Palaeontologists have unearthed fossils of what they say the tallest ever penguin species that lived in what is now New Zealand some 27 million years ago. The he lanky bird that stood as high as 4.2 feet was also slimmer than modern penguins, with a long beak and flippers.
The researchers, who named the bird Kariuku, hope that their finding will add to knowledge about the evolution of giant penguins.
According to them, most of New Zealand at that time was underwater, with only today's mountaintops emerging from the sea. That made for excellent coastal nesting for the penguin species, LiveScience reported.
The new fossil specimens were found beginning in the 1970s, and researchers have continued to turn up bones from the animals as recently as two months ago, said study author Daniel Ksepka, a palaeontologist at the North Carolina State University.
The find expands the known diversity of ancient New Zealand penguins, Ksepka said. In the past we would have thought there were one or two species living in the area. Now we know there were five.
According to the researchers, who detailed their findings in the Journal of Vertebrate Palaeontology, Kariuku grebneffi was the largest of at least five penguin species that lived in New Zealand during that period.
The bird had unusually long flippers and a slim build, though its legs and feet were as short and stumpy as those of penguins today, they said.
Ksepka and colleagues are using these ancient penguins to study everything from brain evolution to how the animals regulate their temperatures in frigid waters.

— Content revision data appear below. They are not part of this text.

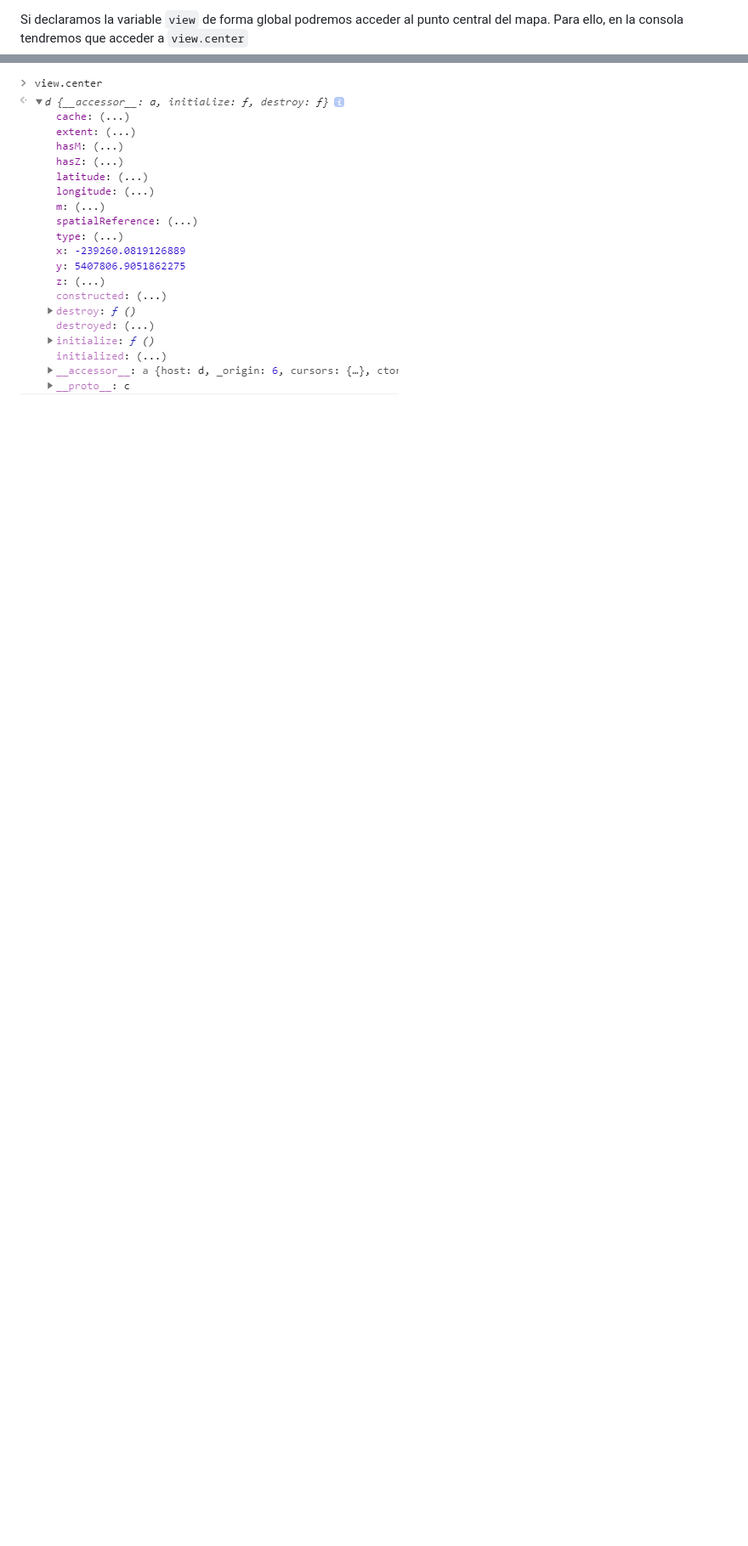
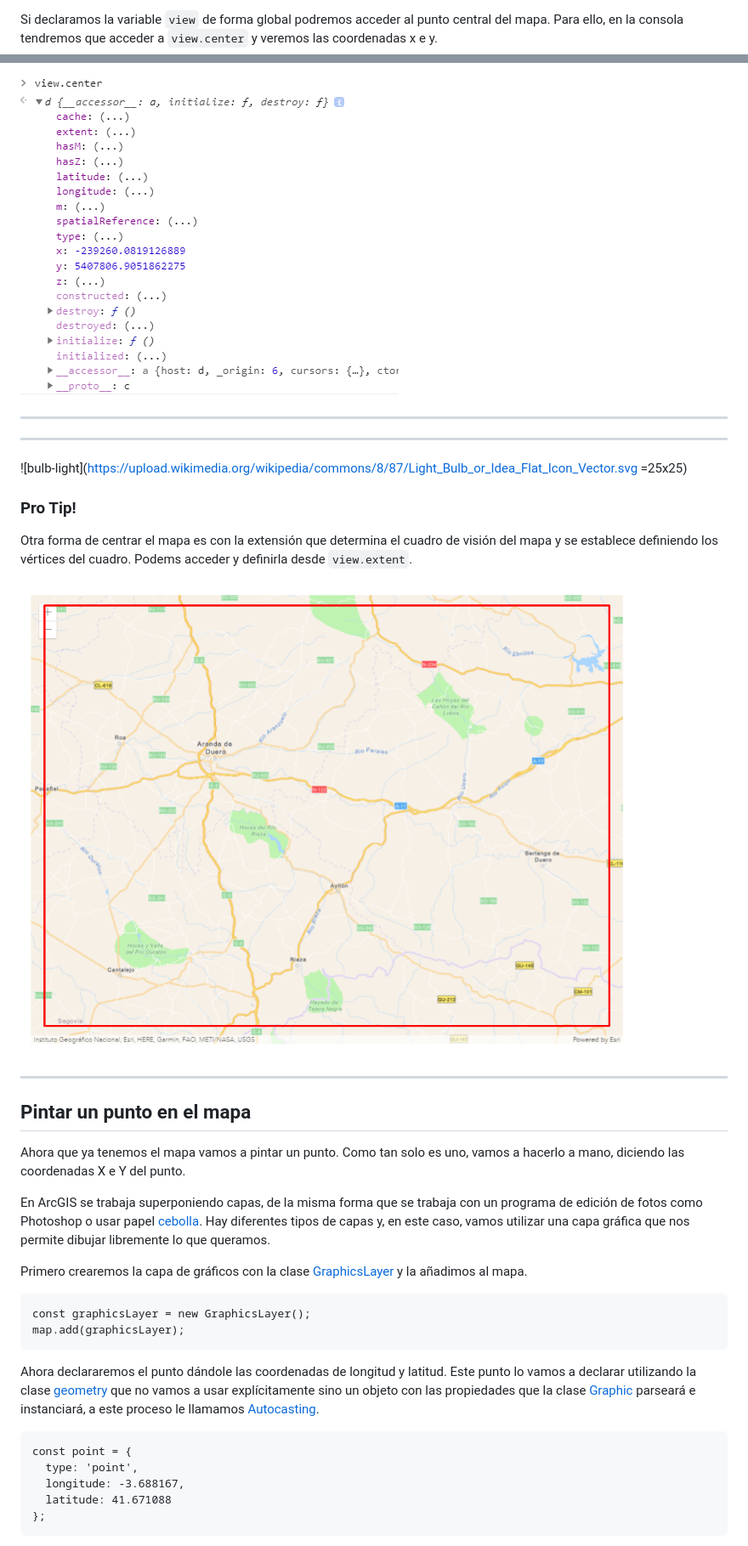
Before and after one commit to esri-es/arcgis-devlabs, a Markdown page: helloWord/README.md, 2 parts joined by grey strips. Shown: that part at 85% size. Drawn GitHub-style; pictures changed too: helloWord/img/extent.png (added); blank space fills up the shorter version.

Commit message:
tutorial hello world updated

````diff
--- a/helloWord/README.md
+++ b/helloWord/README.md
@@ -75,4 +75,39 @@ De esta forma, ya tenemos un mapa centrado y con un zoom.
 
-Si declaramos la variable ```view``` de forma global podremos acceder al punto central del mapa. Para ello, en la consola tendremos que acceder a ```view.center```
+Si declaramos la variable ```view``` de forma global podremos acceder al punto central del mapa. Para ello, en la consola tendremos que acceder a ```view.center``` y veremos las coordenadas x e y.
 
 ![](img/consola-sanSebastian.png)
+***
+
+***
+![bulb-light](https://upload.wikimedia.org/wikipedia/commons/8/87/Light_Bulb_or_Idea_Flat_Icon_Vector.svg =25x25)
+### Pro Tip!
+
+Otra forma de centrar el mapa es con la extensión que determina el cuadro de visión del mapa y se establece definiendo los vértices del cuadro. Podems acceder y definirla desde ```view.extent```.
+
+![](img/extent.png)
+***
+
+## Pintar un punto en el mapa
+
+Ahora que ya tenemos el mapa vamos a pintar un punto. Como tan solo es uno, vamos a hacerlo a mano, diciendo las coordenadas X e Y del punto.
+
+En ArcGIS se trabaja superponiendo capas, de la misma forma que se trabaja con un programa de edición de fotos como Photoshop o usar papel [cebolla](https://www.youtube.com/watch?v=x48dnIRlHwk&ab_channel=CrystalWagner). Hay diferentes tipos de capas y, en este caso, vamos utilizar una capa gráfica que nos permite dibujar libremente lo que queramos.
+
+Primero crearemos la capa de gráficos con la clase [GraphicsLayer](https://developers.arcgis.com/javascript/latest/api-reference/esri-layers-GraphicsLayer.html) y la añadimos al mapa.
+
+```
+const graphicsLayer = new GraphicsLayer();
+map.add(graphicsLayer);
+```
+
+Ahora declararemos el punto dándole las coordenadas de longitud y latitud. Este punto lo vamos a declarar utilizando la clase [geometry](https://developers.arcgis.com/javascript/latest/api-reference/esri-geometry.html) que no vamos a usar explícitamente sino un objeto con las propiedades que la clase [Graphic](https://developers.arcgis.com/javascript/latest/api-reference/esri-Graphic.html) parseará e instanciará, a este proceso le llamamos [Autocasting](https://developers.arcgis.com/javascript/latest/guide/programming-patterns/#autocasting).
+
+
+```
+const point = {
+  type: 'point',
+  longitude: -3.688167,
+  latitude: 41.671088
+};
+```
+
````
Also changed, not shown: other parts of helloWord/README.md (+31 -2 lines), helloWord/img/Markers.png (added), 2 other files.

Penguins are so interesting, Ksepka said. They're so different than other birds that there's a lot we can do in the fossil record to try to understand how they became what they are, he added.